Looking forward, 2019 is a year full of political symbolism: 100 years after the Treaty of Versailles, which led to the rise of Chinese nationalism and eventually communism, 70 years of China-Soviet/Russia diplomatic relations, 60 years after the China-Soviet split and 30 years after the normalization of ties between Beijing and Moscow. Beyond asymmetrical Moscow-Beijing-Washington triangular maneuvering, forces are gaining momentum to reshape the triangular construct with implications for world order.
Putin-Kim Vladivostok summit

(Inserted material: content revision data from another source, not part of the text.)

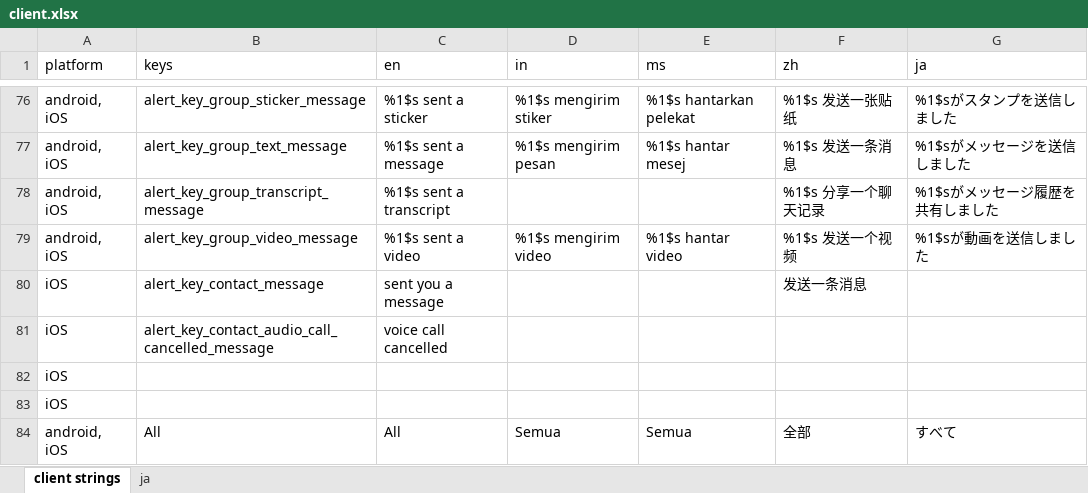
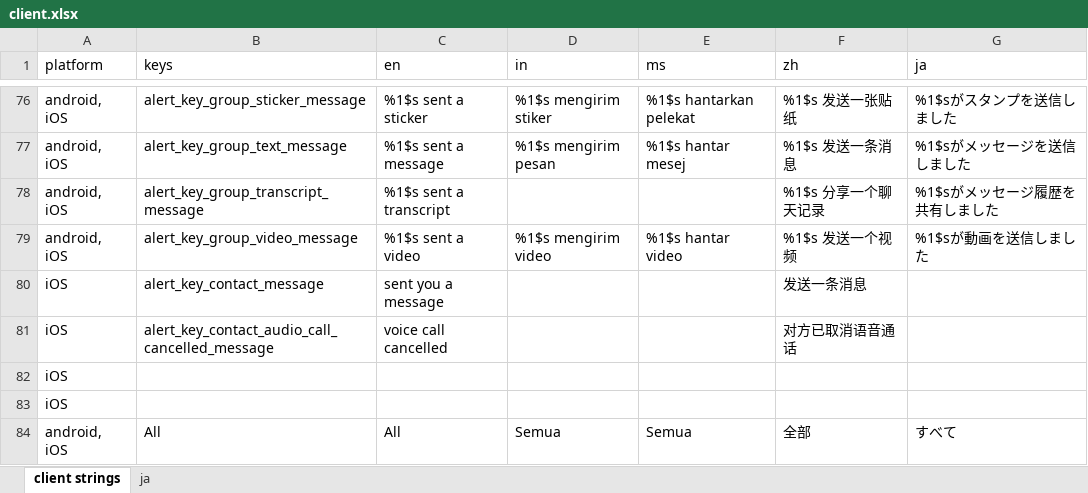
Before and after one commit to Tougee/sync-google-sheet, an Excel workbook: client.xlsx, sheet client strings, drawn as a sheet; only a part is shown, gaps mark what is left out; values as stored, in another font and other column widths than the file's, no borders; charts and pictures and conditional formats not drawn; the diff names each change by its address in the sheet, - before the commit and + after, or states it on an @@ line.

Commit message:
update client.xlsx

```diff
--- a/client.xlsx (sheet client strings)
+++ b/client.xlsx (sheet client strings)
-F81 (zh): (empty)
+F81 (zh): 对方已取消语音通话
```
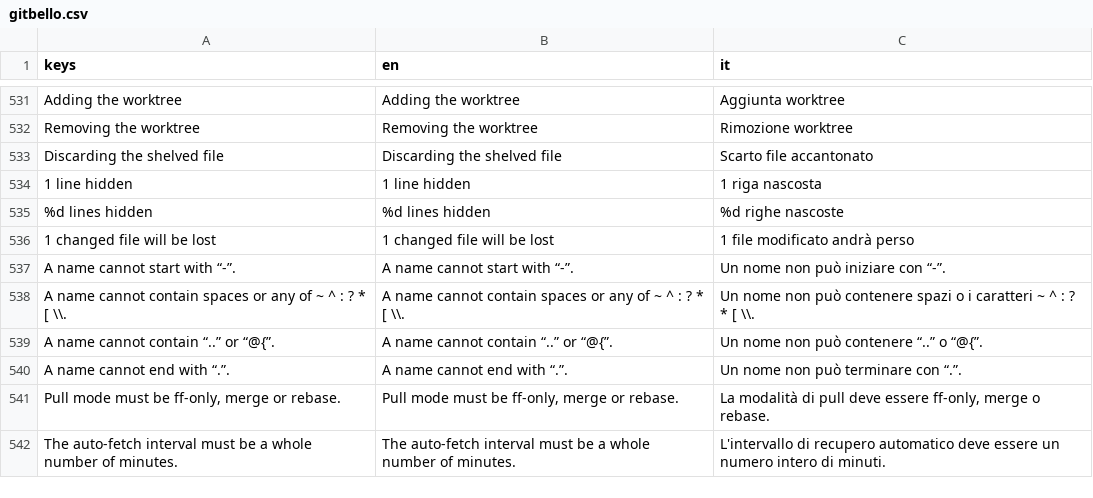
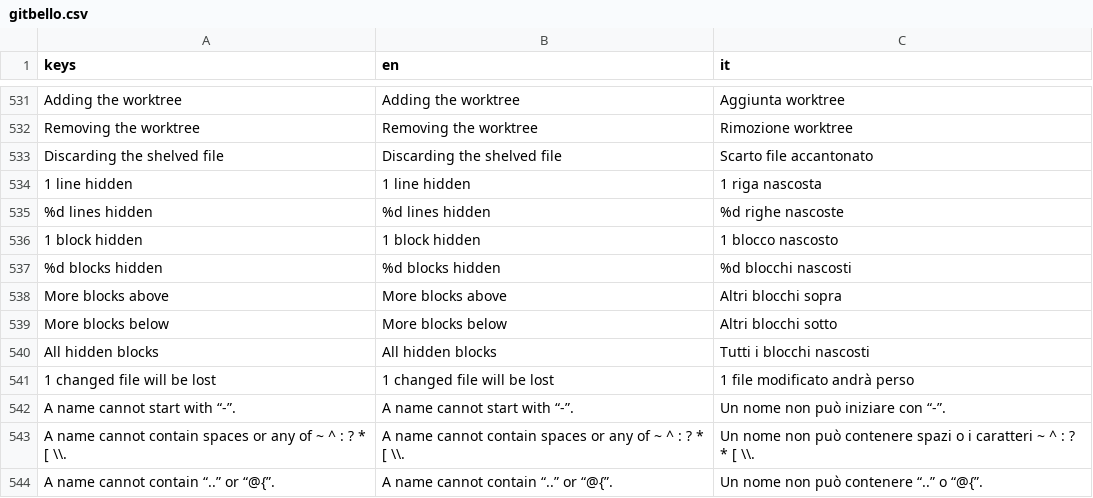
Before and after one commit to caleb-tognoli/gitbello, a CSV file: godot/localization/gitbello.csv, drawn as a sheet; only a part is shown, gaps mark what is left out; the shorter side is filled out with more unchanged rows.

Commit message:
feat(diff): fold unchanged blocks in the Markdown preview
Preview shows each changed block with a block of context on each side
and its section's heading; other runs of unchanged blocks fold into gap
rows with expanders (five blocks a click). Show whole file now applies
to Preview and shares its switch with the text modes, and a heading link
inside a gap opens it. Core builds the rows (diff::markdown::fold) and
keeps the open gaps per diff; RepoSession.markdown_blocks returns gap
rows and expand_markdown opens them.

```diff
--- a/godot/localization/gitbello.csv
+++ b/godot/localization/gitbello.csv
@@ -535,2 +535,7 @@ keys,en,it
 "%d lines hidden","%d lines hidden","%d righe nascoste"
+"1 block hidden","1 block hidden","1 blocco nascosto"
+"%d blocks hidden","%d blocks hidden","%d blocchi nascosti"
+"More blocks above","More blocks above","Altri blocchi sopra"
+"More blocks below","More blocks below","Altri blocchi sotto"
+"All hidden blocks","All hidden blocks","Tutti i blocchi nascosti"
 "1 changed file will be lost","1 changed file will be lost","1 file modificato andrà perso"
```
Also changed, not shown: 19 other files.
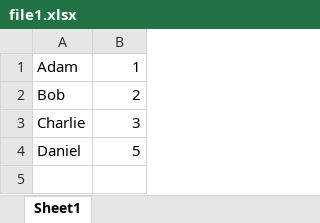
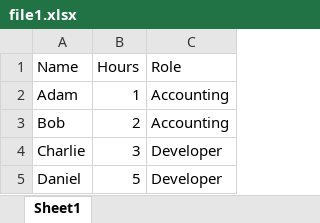
Before and after one commit to mikethompson100/cli, an Excel workbook: file1.xlsx, sheet Sheet1, drawn as a sheet; values as stored, in another font and other column widths than the file's, no borders; addresses are those after the commit; the diff names each change by its address in the sheet, - before the commit and + after, or states it on an @@ line.

```diff
--- a/file1.xlsx (sheet Sheet1)
+++ b/file1.xlsx (sheet Sheet1)
+column C, rows 2-5: Accounting | Accounting | Developer | Developer
+row 1: Name | Hours | Role
```
Also changed, not shown: file2.xlsx, 2 other files.
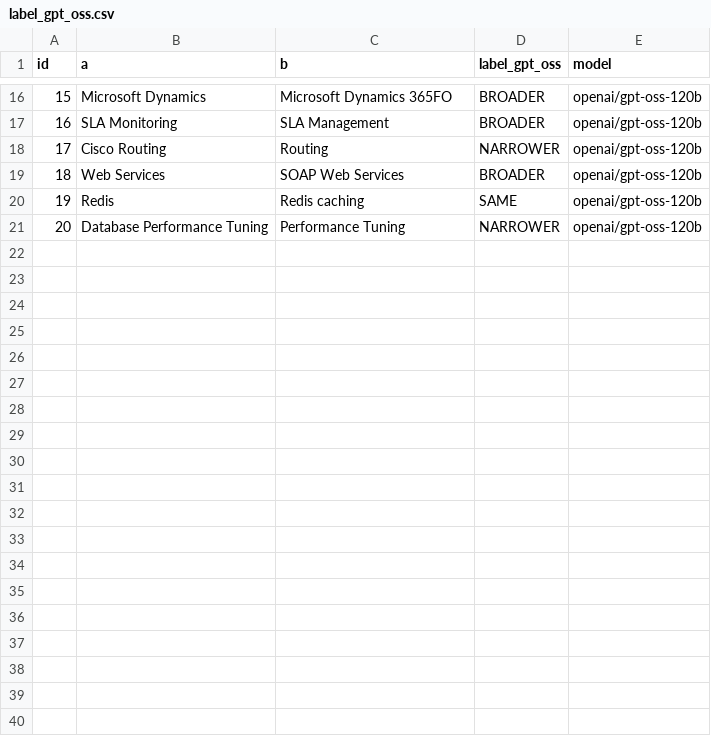
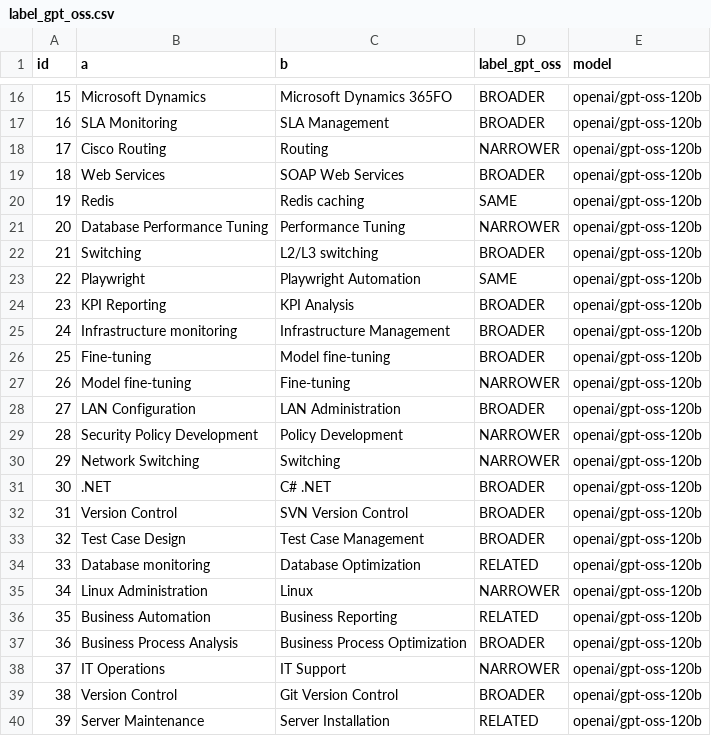
Before and after one commit to Ling2609/fyp-skill-map, a CSV file: backend/data/skill_relations/v3_labels/label_gpt_oss.csv, drawn as a sheet; only a part is shown, gaps mark what is left out; the diff covers the shown part only; the diff names each change by its address in the sheet, - before the commit and + after, or states it on an @@ line.

```diff
--- a/backend/data/skill_relations/v3_labels/label_gpt_oss.csv
+++ b/backend/data/skill_relations/v3_labels/label_gpt_oss.csv
+row 22: 21 | Switching | L2/L3 switching | BROADER | openai/gpt-oss-120b
+row 23: 22 | Playwright | Playwright Automation | SAME | openai/gpt-oss-120b
+row 24: 23 | KPI Reporting | KPI Analysis | BROADER | openai/gpt-oss-120b
+row 25: 24 | Infrastructure monitoring | Infrastructure Management | BROADER | openai/gpt-oss-120b
+row 26: 25 | Fine-tuning | Model fine-tuning | BROADER | openai/gpt-oss-120b
+row 27: 26 | Model fine-tuning | Fine-tuning | NARROWER | openai/gpt-oss-120b
+row 28: 27 | LAN Configuration | LAN Administration | BROADER | openai/gpt-oss-120b
+row 29: 28 | Security Policy Development | Policy Development | NARROWER | openai/gpt-oss-120b
+row 30: 29 | Network Switching | Switching | NARROWER | openai/gpt-oss-120b
+row 31: 30 | .NET | C# .NET | BROADER | openai/gpt-oss-120b
+row 32: 31 | Version Control | SVN Version Control | BROADER | openai/gpt-oss-120b
+row 33: 32 | Test Case Design | Test Case Management | BROADER | openai/gpt-oss-120b
+row 34: 33 | Database monitoring | Database Optimization | RELATED | openai/gpt-oss-120b
+row 35: 34 | Linux Administration | Linux | NARROWER | openai/gpt-oss-120b
+row 36: 35 | Business Automation | Business Reporting | RELATED | openai/gpt-oss-120b
+row 37: 36 | Business Process Analysis | Business Process Optimization | BROADER | openai/gpt-oss-120b
+row 38: 37 | IT Operations | IT Support | NARROWER | openai/gpt-oss-120b
+row 39: 38 | Version Control | Git Version Control | BROADER | openai/gpt-oss-120b
+row 40: 39 | Server Maintenance | Server Installation | RELATED | openai/gpt-oss-120b
```
Also changed, not shown: 21 added rows elsewhere in this file, 1 other file.
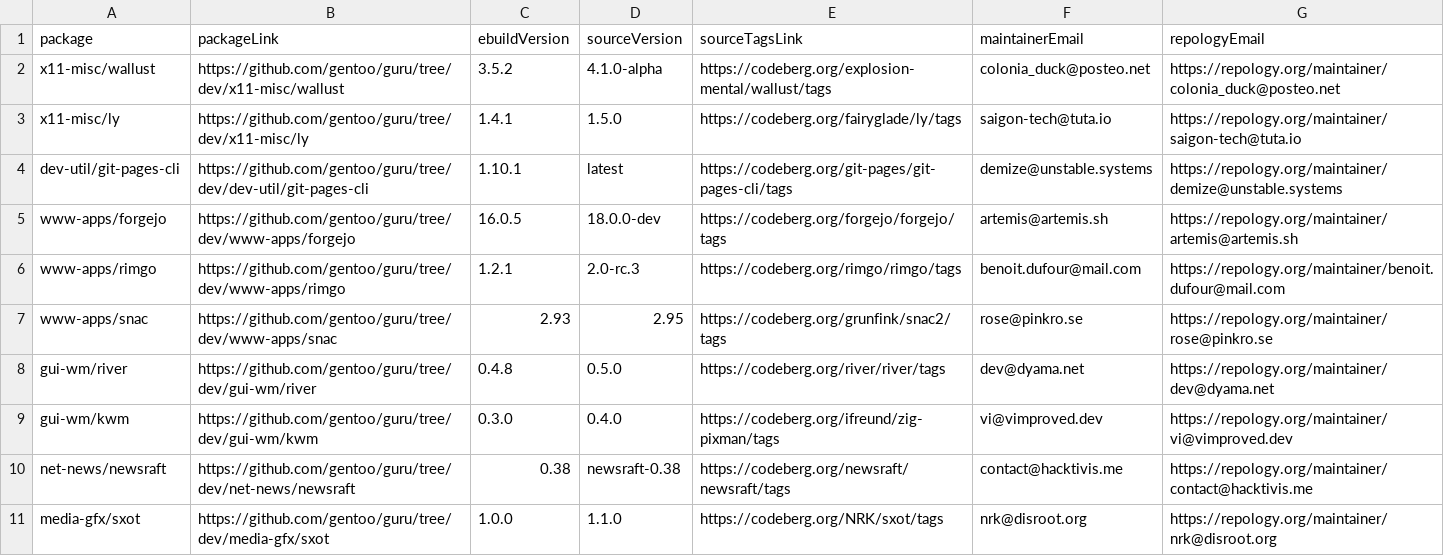
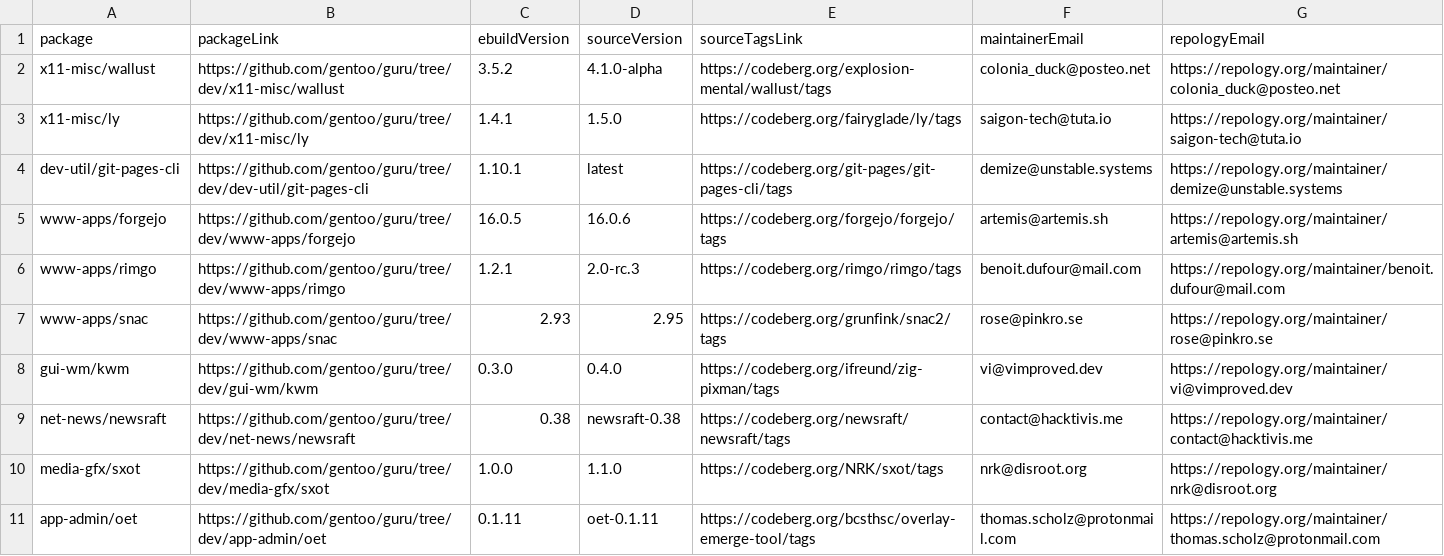
Before and after one commit to ingenarel/gentoo-hit-list, a CSV file: .codeberg-raw-data.csv, drawn as a sheet; only a part is shown; the shorter side is filled out with more unchanged rows.

```diff
--- a/.codeberg-raw-data.csv
+++ b/.codeberg-raw-data.csv
@@ -4,6 +4,5 @@ x11-misc/ly,https://github.com/gentoo/guru/tree/dev/x11-misc/ly,1.4.1,1.5.0,http
 dev-util/git-pages-cli,https://github.com/gentoo/guru/tree/dev/dev-util/git-pages-cli,1.10.1,latest,https://codeberg.org/git-pages/git-pages-cli/tags,demize@unstable.systems,https://repology.org/maintainer/demize@unstable.systems
-www-apps/forgejo,https://github.com/gentoo/guru/tree/dev/www-apps/forgejo,16.0.5,18.0.0-dev,https://codeberg.org/forgejo/forgejo/tags,artemis@artemis.sh,https://repology.org/maintainer/artemis@artemis.sh
+www-apps/forgejo,https://github.com/gentoo/guru/tree/dev/www-apps/forgejo,16.0.5,16.0.6,https://codeberg.org/forgejo/forgejo/tags,artemis@artemis.sh,https://repology.org/maintainer/artemis@artemis.sh
 www-apps/rimgo,https://github.com/gentoo/guru/tree/dev/www-apps/rimgo,1.2.1,2.0-rc.3,https://codeberg.org/rimgo/rimgo/tags,benoit.dufour@mail.com,https://repology.org/maintainer/benoit.dufour@mail.com
 www-apps/snac,https://github.com/gentoo/guru/tree/dev/www-apps/snac,2.93,2.95,https://codeberg.org/grunfink/snac2/tags,rose@pinkro.se,https://repology.org/maintainer/rose@pinkro.se
-gui-wm/river,https://github.com/gentoo/guru/tree/dev/gui-wm/river,0.4.8,0.5.0,https://codeberg.org/river/river/tags,dev@dyama.net,https://repology.org/maintainer/dev@dyama.net
 gui-wm/kwm,https://github.com/gentoo/guru/tree/dev/gui-wm/kwm,0.3.0,0.4.0,https://codeberg.org/ifreund/zig-pixman/tags,vi@vimproved.dev,https://repology.org/maintainer/vi@vimproved.dev
```
Also changed, not shown: .github-raw-data.csv, .gitlab-raw-data.csv, 1 other file.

The first-ever Vladimir Putin-Kim Jong Un summit was held on the campus of Far Eastern Federal University (FEFU) on April 25. During the two-hour talks (originally planned for no more than one hour), the main topic was denuclearization of the Korean Peninsula. “Chairman Kim Jong Un is quite an open person and speaks freely. We had a very detailed conversation on all items on our agenda and discussed them in various aspects,” remarked Russian President Vladimir Putin in his post-summit press briefing. He continued, “My colleagues and I are all satisfied with the outcomes of the talks,” added that “I got the impression that Kim Jong Un is interested in denuclearization, all North Korea needs is guarantees of its security and sovereignty.”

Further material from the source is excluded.